The weight of expectation looms large over Creed II. Ryan Coogler’s Creed masterfully revitalised the Rocky saga back in 2015, turning what was once a franchise on its last legs into one of Hollywood’s most anticipated narratives. With Coogler passing on directing the film due to a little movie called Black Panther it’s Steven Caple Jr. who fills what are now gargantuan shoes, and while the sequel doesn’t scale the heights of the original, that’s more of a testament to Coogler’s achievement than any failings of this hugely satisfying sophomore effort.
Read my full review on Den of Geek.
The ‘who would beat who in their prime’ filmic boxing debate has always been a popular discussion, an ultimate what-if scenario that almost always yields outlandish answers. One such set-up is that of Rocky vs. Raging Bull, and though the time to see them duke it out at their peak has long since passed, Peter Segal’s Grudge Match (2014) – which pits Sylvester Stallone and Robert De Niro, avatars of the aforementioned characters, as boxing rivals – is still an easy sell for the majority of pugilist-loving punters.
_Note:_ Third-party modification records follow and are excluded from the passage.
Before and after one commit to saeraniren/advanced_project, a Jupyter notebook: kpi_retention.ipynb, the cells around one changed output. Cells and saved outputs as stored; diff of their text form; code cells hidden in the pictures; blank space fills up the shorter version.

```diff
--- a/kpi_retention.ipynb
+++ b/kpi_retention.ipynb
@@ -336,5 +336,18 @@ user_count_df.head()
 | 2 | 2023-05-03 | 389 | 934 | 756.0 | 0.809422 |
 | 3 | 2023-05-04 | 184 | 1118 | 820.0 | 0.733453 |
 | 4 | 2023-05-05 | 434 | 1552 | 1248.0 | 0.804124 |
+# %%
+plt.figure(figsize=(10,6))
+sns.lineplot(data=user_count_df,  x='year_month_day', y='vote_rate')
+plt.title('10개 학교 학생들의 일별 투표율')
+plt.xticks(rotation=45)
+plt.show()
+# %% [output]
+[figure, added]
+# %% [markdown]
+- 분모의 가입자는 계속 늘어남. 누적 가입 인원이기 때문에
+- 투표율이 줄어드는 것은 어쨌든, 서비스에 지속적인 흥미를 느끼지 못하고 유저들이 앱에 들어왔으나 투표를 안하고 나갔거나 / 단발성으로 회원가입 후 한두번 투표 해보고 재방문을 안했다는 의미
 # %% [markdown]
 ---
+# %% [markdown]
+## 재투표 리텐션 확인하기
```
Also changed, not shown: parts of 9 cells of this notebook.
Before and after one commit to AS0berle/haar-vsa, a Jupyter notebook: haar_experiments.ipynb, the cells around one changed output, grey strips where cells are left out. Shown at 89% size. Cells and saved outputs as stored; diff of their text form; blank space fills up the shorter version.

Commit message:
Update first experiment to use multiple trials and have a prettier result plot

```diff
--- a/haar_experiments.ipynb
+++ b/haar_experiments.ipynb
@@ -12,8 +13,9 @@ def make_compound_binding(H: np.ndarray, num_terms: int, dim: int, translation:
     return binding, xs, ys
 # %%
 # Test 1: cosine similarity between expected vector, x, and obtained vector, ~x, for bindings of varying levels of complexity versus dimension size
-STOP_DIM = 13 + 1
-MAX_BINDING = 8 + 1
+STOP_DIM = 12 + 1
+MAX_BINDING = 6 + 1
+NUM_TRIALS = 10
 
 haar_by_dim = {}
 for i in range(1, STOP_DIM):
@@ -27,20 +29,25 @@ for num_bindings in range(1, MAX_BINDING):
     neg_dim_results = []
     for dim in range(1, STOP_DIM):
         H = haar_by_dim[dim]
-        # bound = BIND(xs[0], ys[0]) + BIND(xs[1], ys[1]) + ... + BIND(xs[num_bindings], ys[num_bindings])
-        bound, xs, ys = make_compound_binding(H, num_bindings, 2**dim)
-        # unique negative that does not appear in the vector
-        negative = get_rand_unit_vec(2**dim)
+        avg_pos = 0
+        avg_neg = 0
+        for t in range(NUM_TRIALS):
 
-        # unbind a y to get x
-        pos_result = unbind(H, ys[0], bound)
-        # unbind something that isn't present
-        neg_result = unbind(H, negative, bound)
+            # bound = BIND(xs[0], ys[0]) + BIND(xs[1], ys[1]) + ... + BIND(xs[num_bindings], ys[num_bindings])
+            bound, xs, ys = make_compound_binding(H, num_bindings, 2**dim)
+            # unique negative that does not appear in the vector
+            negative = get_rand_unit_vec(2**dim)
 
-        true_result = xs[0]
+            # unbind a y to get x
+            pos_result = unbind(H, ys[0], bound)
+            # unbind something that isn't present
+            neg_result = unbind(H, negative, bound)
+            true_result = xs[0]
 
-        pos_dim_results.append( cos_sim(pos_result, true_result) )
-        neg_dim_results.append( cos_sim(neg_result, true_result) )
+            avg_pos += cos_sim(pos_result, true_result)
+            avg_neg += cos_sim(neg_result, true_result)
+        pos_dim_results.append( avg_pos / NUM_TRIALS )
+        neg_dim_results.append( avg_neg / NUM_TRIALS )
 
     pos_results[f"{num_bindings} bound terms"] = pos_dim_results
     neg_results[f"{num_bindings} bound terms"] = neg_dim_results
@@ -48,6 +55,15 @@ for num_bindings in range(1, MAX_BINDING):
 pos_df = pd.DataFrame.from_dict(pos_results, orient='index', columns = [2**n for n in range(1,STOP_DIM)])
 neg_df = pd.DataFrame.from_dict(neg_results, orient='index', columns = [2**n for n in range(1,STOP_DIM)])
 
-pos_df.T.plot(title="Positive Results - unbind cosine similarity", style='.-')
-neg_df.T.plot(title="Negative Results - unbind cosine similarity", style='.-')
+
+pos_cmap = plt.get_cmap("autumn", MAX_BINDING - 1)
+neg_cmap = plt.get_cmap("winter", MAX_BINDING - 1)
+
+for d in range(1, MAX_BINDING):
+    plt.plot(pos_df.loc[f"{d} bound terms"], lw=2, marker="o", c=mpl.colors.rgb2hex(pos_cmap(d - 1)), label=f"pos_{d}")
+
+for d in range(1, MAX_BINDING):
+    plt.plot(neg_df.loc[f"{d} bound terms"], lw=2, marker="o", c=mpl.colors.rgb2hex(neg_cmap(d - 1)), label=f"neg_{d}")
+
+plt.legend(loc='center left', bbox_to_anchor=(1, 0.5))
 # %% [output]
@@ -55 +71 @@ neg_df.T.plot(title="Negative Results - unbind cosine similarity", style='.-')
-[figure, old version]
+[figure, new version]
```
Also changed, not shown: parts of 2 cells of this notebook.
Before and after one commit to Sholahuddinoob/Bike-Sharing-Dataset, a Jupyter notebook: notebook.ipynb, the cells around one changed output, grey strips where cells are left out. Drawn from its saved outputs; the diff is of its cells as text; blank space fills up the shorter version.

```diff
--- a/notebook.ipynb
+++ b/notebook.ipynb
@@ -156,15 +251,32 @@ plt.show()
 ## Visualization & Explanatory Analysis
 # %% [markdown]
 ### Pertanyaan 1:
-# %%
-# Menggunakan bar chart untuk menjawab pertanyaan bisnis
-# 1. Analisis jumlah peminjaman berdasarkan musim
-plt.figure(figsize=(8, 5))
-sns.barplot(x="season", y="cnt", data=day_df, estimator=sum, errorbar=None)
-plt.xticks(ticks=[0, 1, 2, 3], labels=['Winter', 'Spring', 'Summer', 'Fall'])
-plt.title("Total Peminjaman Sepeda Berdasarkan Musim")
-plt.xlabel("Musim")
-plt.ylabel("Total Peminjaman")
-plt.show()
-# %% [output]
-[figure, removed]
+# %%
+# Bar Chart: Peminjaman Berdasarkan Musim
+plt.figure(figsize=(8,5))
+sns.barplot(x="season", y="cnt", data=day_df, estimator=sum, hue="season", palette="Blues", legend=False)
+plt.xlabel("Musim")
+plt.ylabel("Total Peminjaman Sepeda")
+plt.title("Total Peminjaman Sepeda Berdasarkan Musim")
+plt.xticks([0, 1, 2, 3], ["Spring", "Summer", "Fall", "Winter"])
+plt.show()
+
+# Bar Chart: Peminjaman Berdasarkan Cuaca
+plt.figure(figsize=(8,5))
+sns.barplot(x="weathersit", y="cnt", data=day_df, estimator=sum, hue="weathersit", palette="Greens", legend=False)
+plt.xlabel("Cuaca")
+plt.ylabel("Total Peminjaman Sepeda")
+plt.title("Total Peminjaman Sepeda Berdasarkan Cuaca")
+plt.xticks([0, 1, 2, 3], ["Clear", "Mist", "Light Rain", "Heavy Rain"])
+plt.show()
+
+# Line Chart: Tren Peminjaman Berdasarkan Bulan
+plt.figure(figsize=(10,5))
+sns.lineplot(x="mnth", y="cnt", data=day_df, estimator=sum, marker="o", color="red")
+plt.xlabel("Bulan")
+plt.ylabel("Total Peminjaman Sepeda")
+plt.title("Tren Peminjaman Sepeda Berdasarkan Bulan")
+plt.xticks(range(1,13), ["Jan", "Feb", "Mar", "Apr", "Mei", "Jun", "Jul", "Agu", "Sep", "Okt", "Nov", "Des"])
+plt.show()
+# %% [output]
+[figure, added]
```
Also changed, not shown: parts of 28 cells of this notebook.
An intermittently entertaining sports comedy, for every punch it lands there are several which miss the mark.
Though there are a few exceptions here and there, a film headlined by Jason Statham usually falls into one of two categories; generic but entertaining actioner or generic and too lax to ignore actioner. Directed by Gary Fleder, Homefront offers up just enough satisfying fun to reside in the former group, taking its place alongside Parker and Safe as one of the Stath’s better offerings in recent times.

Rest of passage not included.